    Hi DzyM, I have seen this on the tv, and it looks like a lot of fun,I would definitely need the equipment, but its something that I am sure is played around my town somewhere, a modern day treasure hunt! lol!

  • DzyMsLizzy profile image

    Liz Elias 5 years ago from Oakley, CA

    Hello, Millionaire Tips,

    It is a lot of fun. In addition to the "treasure hunt," you get to see new places you might not have thought to explore. Unfortunately, ALL of the cache locations are indicated by lat/long, so you do need that capability in your unit. The handheld ones are not that expensive--about the same as a "smart phone," and some smart phones themselves have the ability.

    With some devices, you can even connect them to your computer, and download the coordinates of the cache(s) you want to explore right to the GPS unit or phone. Thanks so much for stopping by.

  • Millionaire Tips profile image

    Shasta Matova 5 years ago from USA

    This looks like so much fun! I'm not sure my GPS does latitude and longitude but I definitely need to try it, or maybe try one that doesn't require a GPS.

  • DzyMsLizzy profile image

    Liz Elias 5 years ago from Oakley, CA

    @ bankscottage--Oh, fun! I've never been to Sedona, but I imagine May is a good time, before it gets horribly hot. I'm pleased I was able to offer some useful tidbits. Thanks much for the votes, share and the link!

    @ nochance--Hey, now--that's cheating! LOL Seriously, though, if you sign up with groundspeak at as a basic member, it's free, and there are all kinds of caches to be found. Also, if you go cache-hunting, remember to report back to the site, and also let the cache owner know if the cache seems to be missing. It does happen, unfortunatley. Those darned 'muggles.' Have fun in your adventures! Thanks so much for stopping by and commenting.

  • nochance profile image

    Chloe Davis Smith 5 years ago from Minnesota

    I discovered several caches in my area that I can probably find without the use of a GPS, super excited.

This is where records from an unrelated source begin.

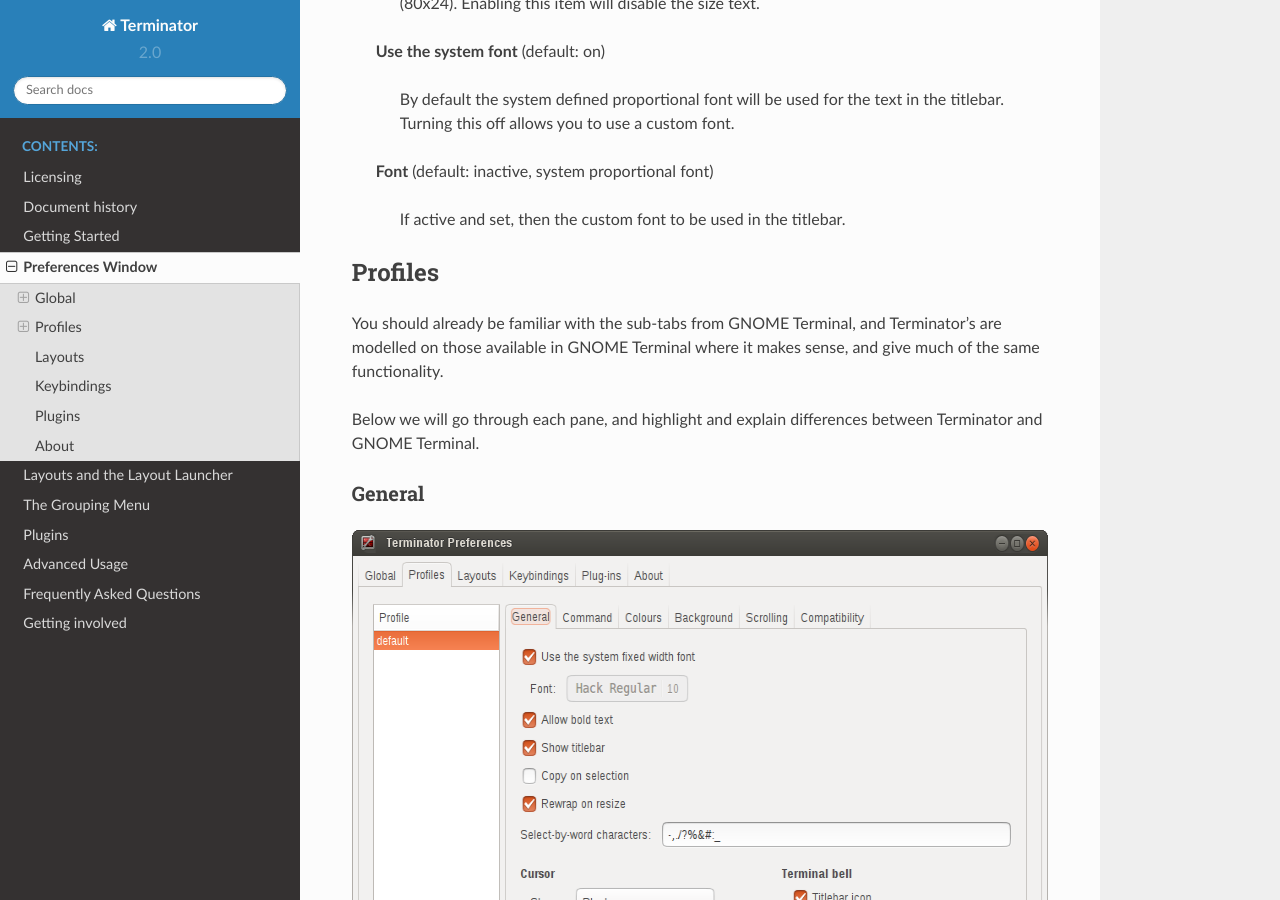
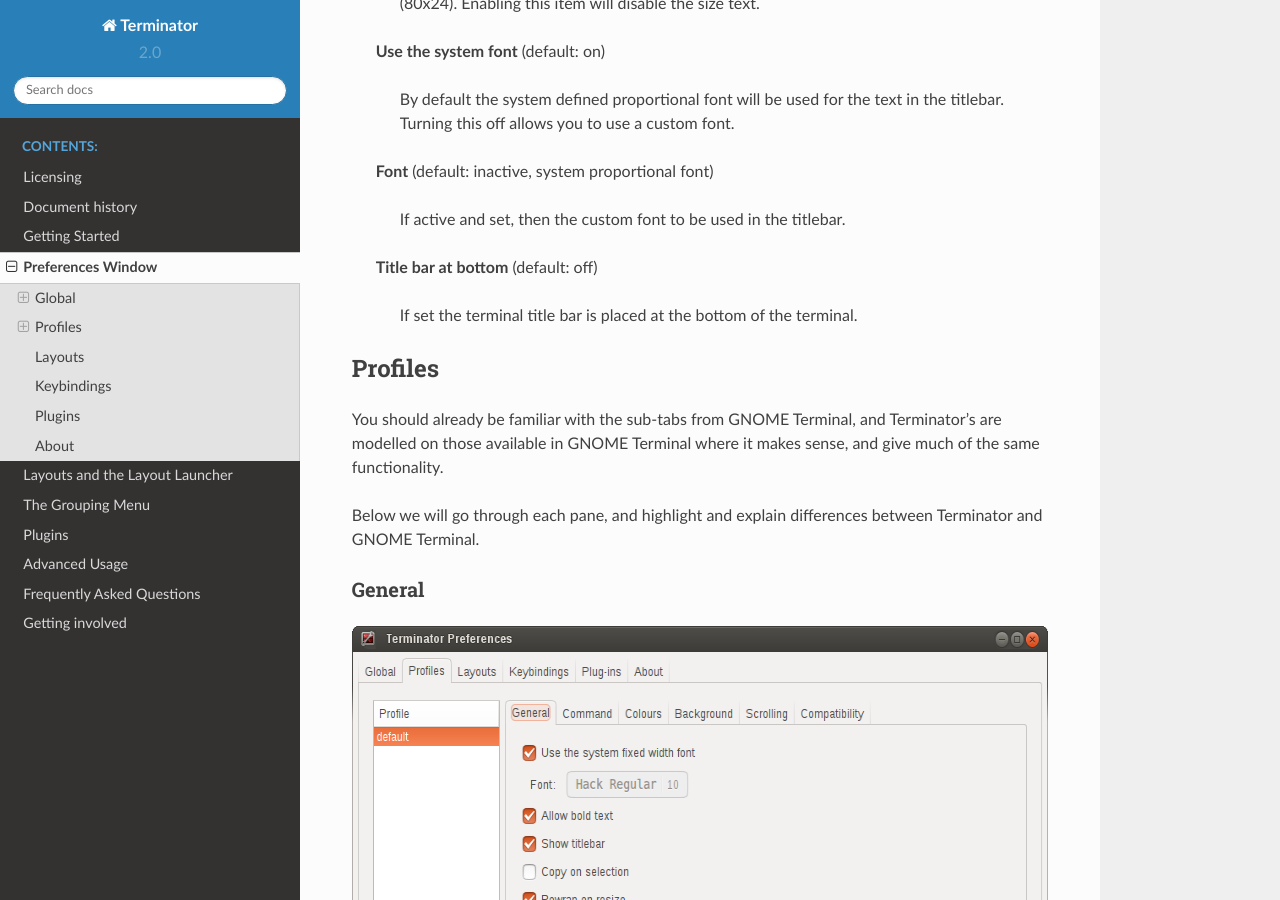
Before and after one commit to gnome-terminator/docs, a Sphinx documentation site: the page built from source/preferences.rst, in a window 1280 px wide and 900 px high, scrolled down 5309 px. Built offline with Sphinx 7.4.7 and the Read the Docs theme 2.0.0, drawn with Linux system fonts in a browser that asks for light colours.

Commit message:
Add 'title at bott' in global prefs.

```diff
--- a/source/preferences.rst
+++ b/source/preferences.rst
@@ -241,6 +241,10 @@
   **Font** (default: inactive, system proportional font)
 
     If active and set, then the custom font to be used in the titlebar.
+
+  **Title bar at bottom** (default: off)
+
+    If set the terminal title bar is placed at the bottom of the terminal.
 
 .. _prefs-profiles:
 
```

  • bankscottage profile image

    bankscottage 5 years ago from Pennsylvania

    Great Hub. My son had us geocaching when we were on vacation in Sedona in May. It was a great way to see the Red Rock Formations. I wrote a Hub about it but had to be careful that I didn't give out too much information. Never know where the muggles are.

    Thanks for explaining the SL, TN, LN, TT, LT abbreviations and how they are used.

    Voted up, interesting and shared. (I'll also add a link to my Hub).

  • DzyMsLizzy profile image

    Liz Elias 5 years ago from Oakley, CA

    Hi, nochance,

    Thanks for the comment. I hope you get to try it. It's really fun. I'm glad you like the article.

  • nochance profile image

    Chloe Davis Smith 5 years ago from Minnesota

    I've always wanted to try this since I randomly found a cache once. Great hub. Thanks.